- PROBLEM REQUIREMENTS
Show, from the entries below, every line in which "results" appears.
========================
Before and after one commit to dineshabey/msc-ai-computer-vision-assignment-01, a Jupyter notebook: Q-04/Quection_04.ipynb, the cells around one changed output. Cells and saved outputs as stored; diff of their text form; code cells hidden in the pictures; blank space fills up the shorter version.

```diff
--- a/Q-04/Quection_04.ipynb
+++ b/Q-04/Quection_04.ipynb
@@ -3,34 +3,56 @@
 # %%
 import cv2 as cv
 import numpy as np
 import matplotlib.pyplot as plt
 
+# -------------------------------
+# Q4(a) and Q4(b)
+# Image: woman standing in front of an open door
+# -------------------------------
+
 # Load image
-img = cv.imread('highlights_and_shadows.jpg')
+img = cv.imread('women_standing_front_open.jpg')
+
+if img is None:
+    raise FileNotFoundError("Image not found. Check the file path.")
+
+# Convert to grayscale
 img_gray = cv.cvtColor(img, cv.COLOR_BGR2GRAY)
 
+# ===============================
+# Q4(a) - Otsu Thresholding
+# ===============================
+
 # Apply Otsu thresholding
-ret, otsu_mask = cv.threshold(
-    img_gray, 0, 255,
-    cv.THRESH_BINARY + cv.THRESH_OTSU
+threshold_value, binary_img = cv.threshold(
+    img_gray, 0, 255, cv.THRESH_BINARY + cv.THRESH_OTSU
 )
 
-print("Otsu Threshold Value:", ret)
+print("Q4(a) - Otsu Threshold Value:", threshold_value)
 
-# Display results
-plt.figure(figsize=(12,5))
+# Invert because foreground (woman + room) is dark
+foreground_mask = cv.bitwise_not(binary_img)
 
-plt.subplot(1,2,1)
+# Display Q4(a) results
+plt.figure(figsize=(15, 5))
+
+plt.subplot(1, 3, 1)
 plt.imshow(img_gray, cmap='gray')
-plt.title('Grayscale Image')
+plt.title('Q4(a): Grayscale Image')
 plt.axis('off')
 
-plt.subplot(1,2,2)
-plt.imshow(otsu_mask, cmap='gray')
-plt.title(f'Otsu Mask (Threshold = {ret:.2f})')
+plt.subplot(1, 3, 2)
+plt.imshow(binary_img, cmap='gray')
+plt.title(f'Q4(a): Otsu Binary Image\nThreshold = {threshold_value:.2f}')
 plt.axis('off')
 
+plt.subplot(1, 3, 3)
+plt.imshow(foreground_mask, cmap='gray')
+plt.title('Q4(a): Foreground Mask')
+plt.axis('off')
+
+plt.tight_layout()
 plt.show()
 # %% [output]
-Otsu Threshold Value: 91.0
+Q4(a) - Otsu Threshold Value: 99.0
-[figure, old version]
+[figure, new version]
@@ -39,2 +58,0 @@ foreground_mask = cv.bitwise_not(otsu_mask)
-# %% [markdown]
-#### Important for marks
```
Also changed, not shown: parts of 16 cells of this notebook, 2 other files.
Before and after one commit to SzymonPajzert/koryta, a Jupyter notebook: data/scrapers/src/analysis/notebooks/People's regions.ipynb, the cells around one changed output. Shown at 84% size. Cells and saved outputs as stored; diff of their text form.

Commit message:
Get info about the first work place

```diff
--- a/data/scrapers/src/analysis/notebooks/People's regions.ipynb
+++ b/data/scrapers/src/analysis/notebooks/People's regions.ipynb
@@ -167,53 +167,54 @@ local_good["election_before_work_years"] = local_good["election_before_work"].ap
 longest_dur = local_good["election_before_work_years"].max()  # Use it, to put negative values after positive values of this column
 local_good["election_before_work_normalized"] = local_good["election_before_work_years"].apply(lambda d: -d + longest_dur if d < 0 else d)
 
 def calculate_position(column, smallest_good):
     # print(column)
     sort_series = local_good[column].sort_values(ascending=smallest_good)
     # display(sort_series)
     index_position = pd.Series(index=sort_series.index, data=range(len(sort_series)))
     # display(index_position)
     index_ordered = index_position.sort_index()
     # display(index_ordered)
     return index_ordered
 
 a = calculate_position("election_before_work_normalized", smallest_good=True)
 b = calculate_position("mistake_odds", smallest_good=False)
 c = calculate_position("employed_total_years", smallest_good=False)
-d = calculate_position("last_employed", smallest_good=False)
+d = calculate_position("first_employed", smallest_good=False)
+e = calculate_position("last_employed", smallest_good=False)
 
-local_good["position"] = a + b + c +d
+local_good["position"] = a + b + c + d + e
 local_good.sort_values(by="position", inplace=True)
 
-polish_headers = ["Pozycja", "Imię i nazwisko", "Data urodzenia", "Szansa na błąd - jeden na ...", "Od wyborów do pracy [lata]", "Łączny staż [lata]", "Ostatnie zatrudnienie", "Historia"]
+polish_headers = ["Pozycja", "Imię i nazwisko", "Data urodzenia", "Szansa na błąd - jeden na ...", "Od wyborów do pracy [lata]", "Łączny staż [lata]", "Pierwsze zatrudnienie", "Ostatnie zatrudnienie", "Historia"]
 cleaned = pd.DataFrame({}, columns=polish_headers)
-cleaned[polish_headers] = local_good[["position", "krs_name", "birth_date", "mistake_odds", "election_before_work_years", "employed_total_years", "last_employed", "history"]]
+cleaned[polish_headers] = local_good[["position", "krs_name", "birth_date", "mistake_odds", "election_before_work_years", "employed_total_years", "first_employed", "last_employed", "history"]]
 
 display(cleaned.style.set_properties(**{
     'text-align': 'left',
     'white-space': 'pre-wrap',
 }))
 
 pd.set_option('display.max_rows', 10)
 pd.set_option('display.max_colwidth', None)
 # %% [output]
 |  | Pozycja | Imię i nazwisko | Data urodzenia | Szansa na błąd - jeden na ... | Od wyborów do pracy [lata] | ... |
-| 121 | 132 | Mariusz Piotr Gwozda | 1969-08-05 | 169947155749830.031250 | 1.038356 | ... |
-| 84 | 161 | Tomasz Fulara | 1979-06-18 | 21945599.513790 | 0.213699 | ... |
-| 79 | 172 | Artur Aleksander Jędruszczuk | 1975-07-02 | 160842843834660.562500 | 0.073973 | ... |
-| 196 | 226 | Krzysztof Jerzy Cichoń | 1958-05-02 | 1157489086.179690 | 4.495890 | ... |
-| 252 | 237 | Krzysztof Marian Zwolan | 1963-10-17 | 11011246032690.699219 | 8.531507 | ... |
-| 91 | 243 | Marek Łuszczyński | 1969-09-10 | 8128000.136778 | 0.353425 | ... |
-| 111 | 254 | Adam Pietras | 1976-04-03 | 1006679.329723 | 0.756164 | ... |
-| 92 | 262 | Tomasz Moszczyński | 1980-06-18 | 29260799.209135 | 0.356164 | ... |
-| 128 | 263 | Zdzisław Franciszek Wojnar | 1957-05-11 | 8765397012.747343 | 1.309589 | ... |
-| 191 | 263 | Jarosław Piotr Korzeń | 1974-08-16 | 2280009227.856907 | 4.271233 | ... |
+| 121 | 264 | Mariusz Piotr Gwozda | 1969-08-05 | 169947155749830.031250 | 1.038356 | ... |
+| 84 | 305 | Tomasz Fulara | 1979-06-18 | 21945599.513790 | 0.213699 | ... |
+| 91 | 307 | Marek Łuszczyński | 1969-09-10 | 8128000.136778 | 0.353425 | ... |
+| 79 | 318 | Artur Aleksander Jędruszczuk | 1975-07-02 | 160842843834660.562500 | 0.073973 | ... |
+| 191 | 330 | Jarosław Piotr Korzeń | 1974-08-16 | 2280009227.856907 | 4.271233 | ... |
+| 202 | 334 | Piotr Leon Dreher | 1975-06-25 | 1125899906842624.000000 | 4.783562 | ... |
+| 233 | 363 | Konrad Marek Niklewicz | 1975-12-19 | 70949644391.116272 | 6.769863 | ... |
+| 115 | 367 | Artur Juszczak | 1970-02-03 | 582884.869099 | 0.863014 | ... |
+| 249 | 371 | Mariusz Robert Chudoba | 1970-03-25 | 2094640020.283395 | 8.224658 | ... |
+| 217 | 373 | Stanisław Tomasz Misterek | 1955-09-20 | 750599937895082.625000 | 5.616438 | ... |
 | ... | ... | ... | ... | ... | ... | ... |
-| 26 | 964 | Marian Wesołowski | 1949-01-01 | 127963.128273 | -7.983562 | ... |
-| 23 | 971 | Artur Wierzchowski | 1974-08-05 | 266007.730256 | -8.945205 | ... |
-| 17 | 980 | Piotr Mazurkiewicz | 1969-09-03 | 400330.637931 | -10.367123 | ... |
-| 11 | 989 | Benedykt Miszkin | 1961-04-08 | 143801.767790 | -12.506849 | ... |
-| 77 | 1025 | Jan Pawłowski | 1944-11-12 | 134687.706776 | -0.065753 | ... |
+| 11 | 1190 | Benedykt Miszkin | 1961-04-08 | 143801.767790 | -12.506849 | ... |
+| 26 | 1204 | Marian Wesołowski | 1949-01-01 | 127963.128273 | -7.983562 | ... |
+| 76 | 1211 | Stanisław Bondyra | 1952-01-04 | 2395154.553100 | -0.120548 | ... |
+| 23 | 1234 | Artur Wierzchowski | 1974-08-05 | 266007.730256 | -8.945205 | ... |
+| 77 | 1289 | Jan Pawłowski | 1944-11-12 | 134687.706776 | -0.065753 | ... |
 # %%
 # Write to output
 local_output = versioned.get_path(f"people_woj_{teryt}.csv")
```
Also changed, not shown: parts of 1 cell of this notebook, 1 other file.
========================
- RESPONSE FOR THIS EXERCISE
-# Display results
+# Display Q4(a) results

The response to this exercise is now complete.